Given information =
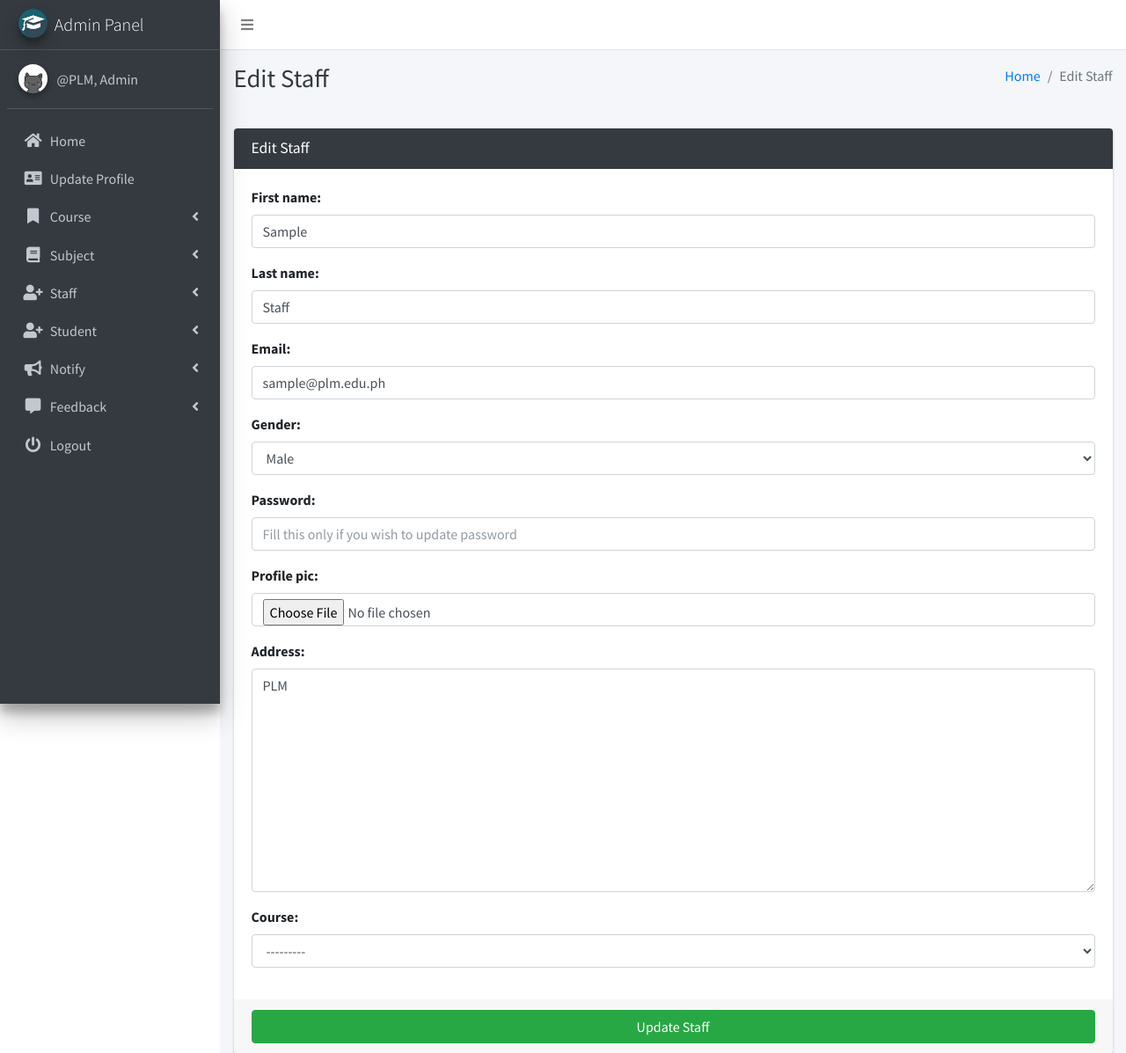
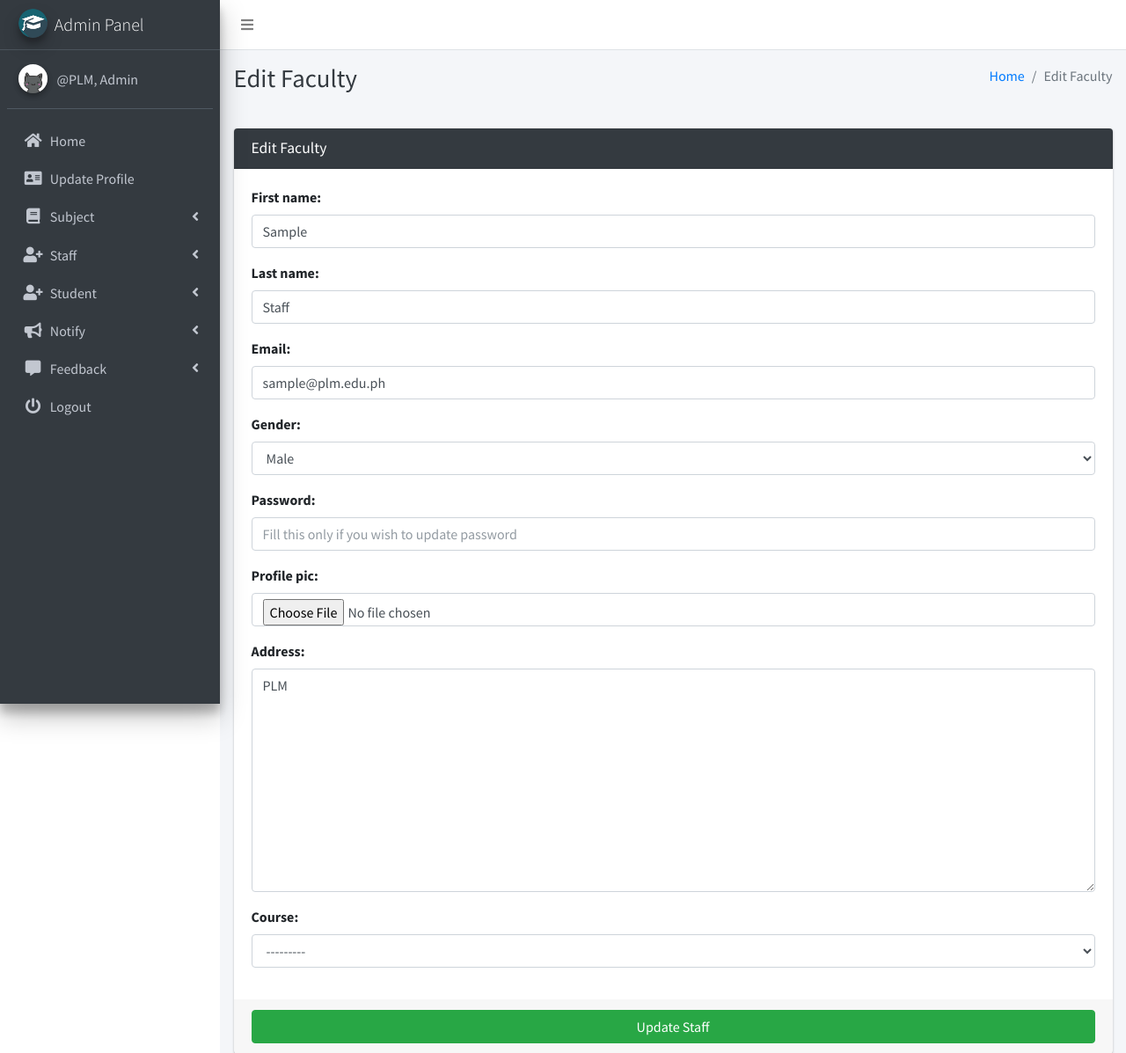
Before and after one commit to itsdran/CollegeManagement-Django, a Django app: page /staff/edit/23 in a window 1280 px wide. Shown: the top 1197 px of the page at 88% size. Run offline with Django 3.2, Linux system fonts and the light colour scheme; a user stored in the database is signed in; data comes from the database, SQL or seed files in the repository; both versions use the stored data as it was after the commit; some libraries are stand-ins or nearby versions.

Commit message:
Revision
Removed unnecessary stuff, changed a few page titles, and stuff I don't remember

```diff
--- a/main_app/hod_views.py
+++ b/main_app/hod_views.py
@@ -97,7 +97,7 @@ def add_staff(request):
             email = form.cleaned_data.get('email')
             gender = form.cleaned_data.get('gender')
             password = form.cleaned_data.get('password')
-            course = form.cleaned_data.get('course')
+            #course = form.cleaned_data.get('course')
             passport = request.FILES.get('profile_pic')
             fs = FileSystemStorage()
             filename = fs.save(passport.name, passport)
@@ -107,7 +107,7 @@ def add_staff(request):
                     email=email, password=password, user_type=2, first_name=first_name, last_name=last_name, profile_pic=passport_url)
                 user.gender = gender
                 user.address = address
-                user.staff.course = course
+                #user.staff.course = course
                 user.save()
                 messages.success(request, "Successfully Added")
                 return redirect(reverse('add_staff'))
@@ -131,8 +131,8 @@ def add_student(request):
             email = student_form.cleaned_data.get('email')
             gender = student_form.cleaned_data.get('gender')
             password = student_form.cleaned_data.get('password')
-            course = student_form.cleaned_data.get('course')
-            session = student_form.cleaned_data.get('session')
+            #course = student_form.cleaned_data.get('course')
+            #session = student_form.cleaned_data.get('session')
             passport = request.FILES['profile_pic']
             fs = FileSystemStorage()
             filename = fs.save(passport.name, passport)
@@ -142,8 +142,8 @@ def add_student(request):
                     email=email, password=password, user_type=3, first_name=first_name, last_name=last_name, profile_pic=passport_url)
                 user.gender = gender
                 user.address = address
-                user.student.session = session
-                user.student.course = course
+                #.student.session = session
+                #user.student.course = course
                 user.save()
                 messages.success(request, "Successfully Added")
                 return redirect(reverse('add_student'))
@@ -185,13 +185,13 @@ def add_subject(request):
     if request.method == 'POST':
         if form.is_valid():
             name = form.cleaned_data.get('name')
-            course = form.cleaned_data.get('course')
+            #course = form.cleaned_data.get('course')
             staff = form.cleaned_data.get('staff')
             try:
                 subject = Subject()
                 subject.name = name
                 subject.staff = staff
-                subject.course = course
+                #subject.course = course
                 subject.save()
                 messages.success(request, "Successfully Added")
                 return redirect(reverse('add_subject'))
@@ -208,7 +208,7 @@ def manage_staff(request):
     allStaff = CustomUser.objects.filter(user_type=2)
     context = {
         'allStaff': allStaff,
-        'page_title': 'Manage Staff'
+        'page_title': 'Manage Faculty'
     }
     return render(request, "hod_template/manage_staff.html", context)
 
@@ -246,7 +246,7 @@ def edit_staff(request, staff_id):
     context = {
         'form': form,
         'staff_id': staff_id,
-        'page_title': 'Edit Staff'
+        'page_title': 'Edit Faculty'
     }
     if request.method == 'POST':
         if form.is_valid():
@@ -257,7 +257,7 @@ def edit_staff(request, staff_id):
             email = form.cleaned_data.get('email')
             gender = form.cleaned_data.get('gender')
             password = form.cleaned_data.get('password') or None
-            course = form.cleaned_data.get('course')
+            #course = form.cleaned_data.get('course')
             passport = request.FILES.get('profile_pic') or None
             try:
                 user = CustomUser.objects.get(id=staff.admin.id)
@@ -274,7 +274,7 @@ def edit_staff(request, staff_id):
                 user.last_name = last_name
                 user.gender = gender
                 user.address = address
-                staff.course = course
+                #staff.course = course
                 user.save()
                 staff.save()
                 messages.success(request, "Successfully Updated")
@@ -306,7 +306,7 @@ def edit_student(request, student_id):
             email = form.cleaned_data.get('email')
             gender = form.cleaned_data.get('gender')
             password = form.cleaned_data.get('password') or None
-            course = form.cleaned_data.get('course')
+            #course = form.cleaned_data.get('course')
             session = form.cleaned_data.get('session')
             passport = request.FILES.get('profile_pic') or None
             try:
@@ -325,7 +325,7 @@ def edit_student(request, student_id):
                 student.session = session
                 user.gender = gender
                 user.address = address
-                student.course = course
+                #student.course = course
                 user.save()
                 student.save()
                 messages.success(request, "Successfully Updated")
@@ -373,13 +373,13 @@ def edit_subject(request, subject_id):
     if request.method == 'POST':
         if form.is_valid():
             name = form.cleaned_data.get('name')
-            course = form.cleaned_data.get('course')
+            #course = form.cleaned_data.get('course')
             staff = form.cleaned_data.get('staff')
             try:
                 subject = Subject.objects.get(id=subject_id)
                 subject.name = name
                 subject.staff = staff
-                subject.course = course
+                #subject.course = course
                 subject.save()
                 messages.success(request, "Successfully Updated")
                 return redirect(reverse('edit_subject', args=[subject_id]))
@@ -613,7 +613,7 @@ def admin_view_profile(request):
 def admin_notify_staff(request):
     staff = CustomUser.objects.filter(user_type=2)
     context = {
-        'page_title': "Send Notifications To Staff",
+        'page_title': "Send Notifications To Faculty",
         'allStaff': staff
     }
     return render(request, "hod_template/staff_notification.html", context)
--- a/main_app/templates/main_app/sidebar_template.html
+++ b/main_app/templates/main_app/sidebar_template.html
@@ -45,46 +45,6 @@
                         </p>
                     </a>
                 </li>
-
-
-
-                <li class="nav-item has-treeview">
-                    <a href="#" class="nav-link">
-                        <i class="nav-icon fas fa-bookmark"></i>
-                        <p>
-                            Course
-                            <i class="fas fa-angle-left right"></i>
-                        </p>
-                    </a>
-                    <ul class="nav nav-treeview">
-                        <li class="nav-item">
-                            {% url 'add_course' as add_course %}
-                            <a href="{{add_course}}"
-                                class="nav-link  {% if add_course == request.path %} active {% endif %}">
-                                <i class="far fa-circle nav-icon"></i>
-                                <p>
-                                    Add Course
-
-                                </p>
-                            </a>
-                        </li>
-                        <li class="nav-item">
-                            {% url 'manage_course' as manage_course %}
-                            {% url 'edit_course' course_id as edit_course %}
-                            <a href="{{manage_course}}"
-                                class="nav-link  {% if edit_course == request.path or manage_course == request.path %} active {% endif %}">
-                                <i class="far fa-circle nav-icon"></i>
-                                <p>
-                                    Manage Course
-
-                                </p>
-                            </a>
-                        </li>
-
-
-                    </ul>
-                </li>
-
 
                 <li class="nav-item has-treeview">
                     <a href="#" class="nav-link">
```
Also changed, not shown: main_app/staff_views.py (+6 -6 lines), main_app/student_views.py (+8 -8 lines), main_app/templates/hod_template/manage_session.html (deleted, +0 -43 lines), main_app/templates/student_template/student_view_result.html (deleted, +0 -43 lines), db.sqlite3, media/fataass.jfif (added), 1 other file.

Task to complete = Copy the material above word for word, images excluded.

Exercise answer =
Before and after one commit to itsdran/CollegeManagement-Django, a Django app: page /staff/edit/23 in a window 1280 px wide. Shown: the top 1197 px of the page at 88% size. Run offline with Django 3.2, Linux system fonts and the light colour scheme; a user stored in the database is signed in; data comes from the database, SQL or seed files in the repository; both versions use the stored data as it was after the commit; some libraries are stand-ins or nearby versions.

Commit message:
Revision
Removed unnecessary stuff, changed a few page titles, and stuff I don't remember

```diff
--- a/main_app/hod_views.py
+++ b/main_app/hod_views.py
@@ -97,7 +97,7 @@ def add_staff(request):
             email = form.cleaned_data.get('email')
             gender = form.cleaned_data.get('gender')
             password = form.cleaned_data.get('password')
-            course = form.cleaned_data.get('course')
+            #course = form.cleaned_data.get('course')
             passport = request.FILES.get('profile_pic')
             fs = FileSystemStorage()
             filename = fs.save(passport.name, passport)
@@ -107,7 +107,7 @@ def add_staff(request):
                     email=email, password=password, user_type=2, first_name=first_name, last_name=last_name, profile_pic=passport_url)
                 user.gender = gender
                 user.address = address
-                user.staff.course = course
+                #user.staff.course = course
                 user.save()
                 messages.success(request, "Successfully Added")
                 return redirect(reverse('add_staff'))
@@ -131,8 +131,8 @@ def add_student(request):
             email = student_form.cleaned_data.get('email')
             gender = student_form.cleaned_data.get('gender')
             password = student_form.cleaned_data.get('password')
-            course = student_form.cleaned_data.get('course')
-            session = student_form.cleaned_data.get('session')
+            #course = student_form.cleaned_data.get('course')
+            #session = student_form.cleaned_data.get('session')
             passport = request.FILES['profile_pic']
             fs = FileSystemStorage()
             filename = fs.save(passport.name, passport)
@@ -142,8 +142,8 @@ def add_student(request):
                     email=email, password=password, user_type=3, first_name=first_name, last_name=last_name, profile_pic=passport_url)
                 user.gender = gender
                 user.address = address
-                user.student.session = session
-                user.student.course = course
+                #.student.session = session
+                #user.student.course = course
                 user.save()
                 messages.success(request, "Successfully Added")
                 return redirect(reverse('add_student'))
@@ -185,13 +185,13 @@ def add_subject(request):
     if request.method == 'POST':
         if form.is_valid():
             name = form.cleaned_data.get('name')
-            course = form.cleaned_data.get('course')
+            #course = form.cleaned_data.get('course')
             staff = form.cleaned_data.get('staff')
             try:
                 subject = Subject()
                 subject.name = name
                 subject.staff = staff
-                subject.course = course
+                #subject.course = course
                 subject.save()
                 messages.success(request, "Successfully Added")
                 return redirect(reverse('add_subject'))
@@ -208,7 +208,7 @@ def manage_staff(request):
     allStaff = CustomUser.objects.filter(user_type=2)
     context = {
         'allStaff': allStaff,
-        'page_title': 'Manage Staff'
+        'page_title': 'Manage Faculty'
     }
     return render(request, "hod_template/manage_staff.html", context)
 
@@ -246,7 +246,7 @@ def edit_staff(request, staff_id):
     context = {
         'form': form,
         'staff_id': staff_id,
-        'page_title': 'Edit Staff'
+        'page_title': 'Edit Faculty'
     }
     if request.method == 'POST':
         if form.is_valid():
@@ -257,7 +257,7 @@ def edit_staff(request, staff_id):
             email = form.cleaned_data.get('email')
             gender = form.cleaned_data.get('gender')
             password = form.cleaned_data.get('password') or None
-            course = form.cleaned_data.get('course')
+            #course = form.cleaned_data.get('course')
             passport = request.FILES.get('profile_pic') or None
             try:
                 user = CustomUser.objects.get(id=staff.admin.id)
@@ -274,7 +274,7 @@ def edit_staff(request, staff_id):
                 user.last_name = last_name
                 user.gender = gender
                 user.address = address
-                staff.course = course
+                #staff.course = course
                 user.save()
                 staff.save()
                 messages.success(request, "Successfully Updated")
@@ -306,7 +306,7 @@ def edit_student(request, student_id):
             email = form.cleaned_data.get('email')
             gender = form.cleaned_data.get('gender')
             password = form.cleaned_data.get('password') or None
-            course = form.cleaned_data.get('course')
+            #course = form.cleaned_data.get('course')
             session = form.cleaned_data.get('session')
             passport = request.FILES.get('profile_pic') or None
             try:
@@ -325,7 +325,7 @@ def edit_student(request, student_id):
                 student.session = session
                 user.gender = gender
                 user.address = address
-                student.course = course
+                #student.course = course
                 user.save()
                 student.save()
                 messages.success(request, "Successfully Updated")
@@ -373,13 +373,13 @@ def edit_subject(request, subject_id):
     if request.method == 'POST':
         if form.is_valid():
             name = form.cleaned_data.get('name')
-            course = form.cleaned_data.get('course')
+            #course = form.cleaned_data.get('course')
             staff = form.cleaned_data.get('staff')
             try:
                 subject = Subject.objects.get(id=subject_id)
                 subject.name = name
                 subject.staff = staff
-                subject.course = course
+                #subject.course = course
                 subject.save()
                 messages.success(request, "Successfully Updated")
                 return redirect(reverse('edit_subject', args=[subject_id]))
@@ -613,7 +613,7 @@ def admin_view_profile(request):
 def admin_notify_staff(request):
     staff = CustomUser.objects.filter(user_type=2)
     context = {
-        'page_title': "Send Notifications To Staff",
+        'page_title': "Send Notifications To Faculty",
         'allStaff': staff
     }
     return render(request, "hod_template/staff_notification.html", context)
--- a/main_app/templates/main_app/sidebar_template.html
+++ b/main_app/templates/main_app/sidebar_template.html
@@ -45,46 +45,6 @@
                         </p>
                     </a>
                 </li>
-
-
-
-                <li class="nav-item has-treeview">
-                    <a href="#" class="nav-link">
-                        <i class="nav-icon fas fa-bookmark"></i>
-                        <p>
-                            Course
-                            <i class="fas fa-angle-left right"></i>
-                        </p>
-                    </a>
-                    <ul class="nav nav-treeview">
-                        <li class="nav-item">
-                            {% url 'add_course' as add_course %}
-                            <a href="{{add_course}}"
-                                class="nav-link  {% if add_course == request.path %} active {% endif %}">
-                                <i class="far fa-circle nav-icon"></i>
-                                <p>
-                                    Add Course
-
-                                </p>
-                            </a>
-                        </li>
-                        <li class="nav-item">
-                            {% url 'manage_course' as manage_course %}
-                            {% url 'edit_course' course_id as edit_course %}
-                            <a href="{{manage_course}}"
-                                class="nav-link  {% if edit_course == request.path or manage_course == request.path %} active {% endif %}">
-                                <i class="far fa-circle nav-icon"></i>
-                                <p>
-                                    Manage Course
-
-                                </p>
-                            </a>
-                        </li>
-
-
-                    </ul>
-                </li>
-
 
                 <li class="nav-item has-treeview">
                     <a href="#" class="nav-link">
```
Also changed, not shown: main_app/staff_views.py (+6 -6 lines), main_app/student_views.py (+8 -8 lines), main_app/templates/hod_template/manage_session.html (deleted, +0 -43 lines), main_app/templates/student_template/student_view_result.html (deleted, +0 -43 lines), db.sqlite3, media/fataass.jfif (added), 1 other file.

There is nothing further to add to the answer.